Thanks for the MemoirsYou don’t have to be famous to write about your life. A memoir could be of great interest to your friends and family, perhaps even a treasured heirloom for future descendants. But where do you start? Cate Luck, a homeowner at Bath Gate Place in Cirencester, explains why she decided to give it a go.
When Cate’s parents died about 20 years ago, there were still so many questions she wanted to ask them. To avoid the same regret for her own children, she decided to write a memoir.
While Cate has written some very long letters in the past (one was 52 pages!), she has never attempted anything this big. But her love of research has kept her motivated. She finds it exciting to picture all the things she has done, and she’s been amazed by the amount of detail that’s come back to her, especially names.
Cate looks forward to writing every day, and rather than aiming for a set word goal, she simply enjoys the process of recalling all the ‘lovely little things’ she had forgotten about.
The biggest challenges? Not repeating yourself, getting dates right and forgetting to charge your iPad or laptop. She also recommends devising an overall plan before starting. Cate is currently up to 17,000 words and still going strong...We’re sure her children – and their children, too – will appreciate her efforts!
Top tips for writing a memoir
Choose your theme:
What distinguishes a memoir is its overarching idea or message. What’s the one key thing you want the reader to take away?
List relevant memories:
Once you’ve got your theme, take time to list all the memories that relate to it.
Put your personality in to it:
Most importantly, let your own distinct voice ring through every page.
Show, don’t tell:
The best way to evoke an era is to describe it in terms of sights, sounds and smells. Create a vibrant world that your reader can explore.
Rather than simply telling random anecdotes, each story should connect to and support your overarching theme.

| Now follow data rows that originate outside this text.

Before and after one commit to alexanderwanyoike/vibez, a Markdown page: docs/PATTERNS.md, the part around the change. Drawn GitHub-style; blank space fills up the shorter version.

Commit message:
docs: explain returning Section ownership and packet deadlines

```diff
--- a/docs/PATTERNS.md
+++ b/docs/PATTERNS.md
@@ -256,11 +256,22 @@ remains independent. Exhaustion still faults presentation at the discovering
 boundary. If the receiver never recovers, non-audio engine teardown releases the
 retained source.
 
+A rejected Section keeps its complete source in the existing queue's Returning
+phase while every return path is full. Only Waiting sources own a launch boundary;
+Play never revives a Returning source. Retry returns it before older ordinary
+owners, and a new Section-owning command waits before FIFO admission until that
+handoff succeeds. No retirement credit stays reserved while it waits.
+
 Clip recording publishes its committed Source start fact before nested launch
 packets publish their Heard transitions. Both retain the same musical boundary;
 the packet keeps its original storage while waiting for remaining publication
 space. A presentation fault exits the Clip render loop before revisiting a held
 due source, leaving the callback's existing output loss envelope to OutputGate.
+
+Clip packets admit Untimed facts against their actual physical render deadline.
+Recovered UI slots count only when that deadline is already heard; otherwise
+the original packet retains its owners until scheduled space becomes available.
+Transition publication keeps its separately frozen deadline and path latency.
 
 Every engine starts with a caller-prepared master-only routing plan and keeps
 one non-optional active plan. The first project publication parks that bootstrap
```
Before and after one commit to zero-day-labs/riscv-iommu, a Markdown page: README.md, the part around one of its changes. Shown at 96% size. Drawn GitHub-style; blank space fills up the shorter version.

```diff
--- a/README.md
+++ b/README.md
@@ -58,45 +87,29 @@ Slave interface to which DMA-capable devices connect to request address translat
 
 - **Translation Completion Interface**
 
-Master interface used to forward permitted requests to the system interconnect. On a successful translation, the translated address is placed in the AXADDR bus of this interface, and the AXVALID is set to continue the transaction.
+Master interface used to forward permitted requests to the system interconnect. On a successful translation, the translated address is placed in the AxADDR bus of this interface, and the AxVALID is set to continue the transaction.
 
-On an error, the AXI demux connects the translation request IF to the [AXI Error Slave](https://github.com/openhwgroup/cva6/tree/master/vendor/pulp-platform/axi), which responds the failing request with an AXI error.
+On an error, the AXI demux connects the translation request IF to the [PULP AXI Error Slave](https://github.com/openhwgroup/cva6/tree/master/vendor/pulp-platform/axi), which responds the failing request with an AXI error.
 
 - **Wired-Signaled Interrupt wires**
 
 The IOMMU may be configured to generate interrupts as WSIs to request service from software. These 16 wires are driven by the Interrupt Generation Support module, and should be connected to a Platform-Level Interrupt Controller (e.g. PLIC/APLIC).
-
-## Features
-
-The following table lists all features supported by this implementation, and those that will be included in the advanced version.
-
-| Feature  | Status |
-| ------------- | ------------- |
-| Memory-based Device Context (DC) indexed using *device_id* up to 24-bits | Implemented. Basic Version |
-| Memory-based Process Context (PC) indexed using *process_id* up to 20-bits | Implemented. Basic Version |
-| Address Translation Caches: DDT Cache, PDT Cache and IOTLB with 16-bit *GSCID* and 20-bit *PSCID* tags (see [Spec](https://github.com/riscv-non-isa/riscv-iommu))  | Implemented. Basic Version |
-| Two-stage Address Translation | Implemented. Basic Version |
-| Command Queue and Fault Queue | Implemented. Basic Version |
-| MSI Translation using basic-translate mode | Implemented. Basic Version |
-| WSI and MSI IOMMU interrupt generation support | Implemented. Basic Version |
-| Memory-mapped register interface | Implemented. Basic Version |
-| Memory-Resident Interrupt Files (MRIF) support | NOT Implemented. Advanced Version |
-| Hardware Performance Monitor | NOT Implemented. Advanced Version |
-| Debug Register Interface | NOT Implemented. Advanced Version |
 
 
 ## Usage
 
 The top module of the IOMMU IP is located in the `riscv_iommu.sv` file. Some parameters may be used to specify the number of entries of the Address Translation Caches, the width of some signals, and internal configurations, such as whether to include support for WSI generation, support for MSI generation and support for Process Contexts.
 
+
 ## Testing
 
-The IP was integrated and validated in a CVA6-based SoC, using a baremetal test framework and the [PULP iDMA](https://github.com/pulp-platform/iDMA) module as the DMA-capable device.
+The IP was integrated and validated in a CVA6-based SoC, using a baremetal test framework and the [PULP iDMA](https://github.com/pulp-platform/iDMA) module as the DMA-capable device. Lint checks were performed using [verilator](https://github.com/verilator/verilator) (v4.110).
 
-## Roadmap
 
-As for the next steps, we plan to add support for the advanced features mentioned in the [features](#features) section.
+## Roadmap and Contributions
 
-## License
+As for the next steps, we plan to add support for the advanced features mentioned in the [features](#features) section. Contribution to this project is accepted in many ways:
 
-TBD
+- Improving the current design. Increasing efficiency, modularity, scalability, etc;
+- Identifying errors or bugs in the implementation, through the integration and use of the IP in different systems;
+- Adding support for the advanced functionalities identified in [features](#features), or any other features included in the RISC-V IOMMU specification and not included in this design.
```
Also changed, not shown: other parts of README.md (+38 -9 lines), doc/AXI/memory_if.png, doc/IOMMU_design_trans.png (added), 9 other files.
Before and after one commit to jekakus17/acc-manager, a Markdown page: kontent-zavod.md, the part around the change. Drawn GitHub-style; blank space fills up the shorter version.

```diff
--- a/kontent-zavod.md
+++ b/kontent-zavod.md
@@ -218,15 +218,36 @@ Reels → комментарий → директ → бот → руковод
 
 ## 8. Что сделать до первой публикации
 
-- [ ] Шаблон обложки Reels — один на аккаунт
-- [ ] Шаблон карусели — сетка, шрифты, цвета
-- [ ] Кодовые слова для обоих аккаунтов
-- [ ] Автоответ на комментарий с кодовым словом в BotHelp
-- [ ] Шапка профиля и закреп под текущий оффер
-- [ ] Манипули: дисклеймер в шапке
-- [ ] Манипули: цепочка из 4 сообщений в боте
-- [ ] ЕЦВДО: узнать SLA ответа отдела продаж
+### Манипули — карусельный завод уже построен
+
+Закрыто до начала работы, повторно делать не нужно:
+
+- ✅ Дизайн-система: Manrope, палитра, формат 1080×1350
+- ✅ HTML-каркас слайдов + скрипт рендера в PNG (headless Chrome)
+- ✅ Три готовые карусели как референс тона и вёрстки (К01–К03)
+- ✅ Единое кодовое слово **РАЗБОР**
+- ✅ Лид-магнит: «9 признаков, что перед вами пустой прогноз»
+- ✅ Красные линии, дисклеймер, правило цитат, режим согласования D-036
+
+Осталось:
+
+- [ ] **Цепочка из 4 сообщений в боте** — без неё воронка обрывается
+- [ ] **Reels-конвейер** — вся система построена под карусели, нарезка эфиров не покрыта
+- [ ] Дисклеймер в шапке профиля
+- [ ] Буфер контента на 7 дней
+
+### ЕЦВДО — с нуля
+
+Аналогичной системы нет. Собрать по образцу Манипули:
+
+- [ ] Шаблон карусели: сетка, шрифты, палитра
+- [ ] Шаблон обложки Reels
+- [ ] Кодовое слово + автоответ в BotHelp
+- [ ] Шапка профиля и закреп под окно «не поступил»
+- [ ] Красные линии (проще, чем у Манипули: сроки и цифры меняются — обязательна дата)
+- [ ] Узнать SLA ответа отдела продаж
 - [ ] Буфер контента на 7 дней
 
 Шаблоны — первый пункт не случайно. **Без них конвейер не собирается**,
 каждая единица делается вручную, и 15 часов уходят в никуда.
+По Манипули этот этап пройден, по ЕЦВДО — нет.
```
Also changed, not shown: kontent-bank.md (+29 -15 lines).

Dig deep and show how the most challenging and painful experiences have made you who you are today.
When describing your own life, it’s tempting to add a positive spin, but what the reader wants is warts and all!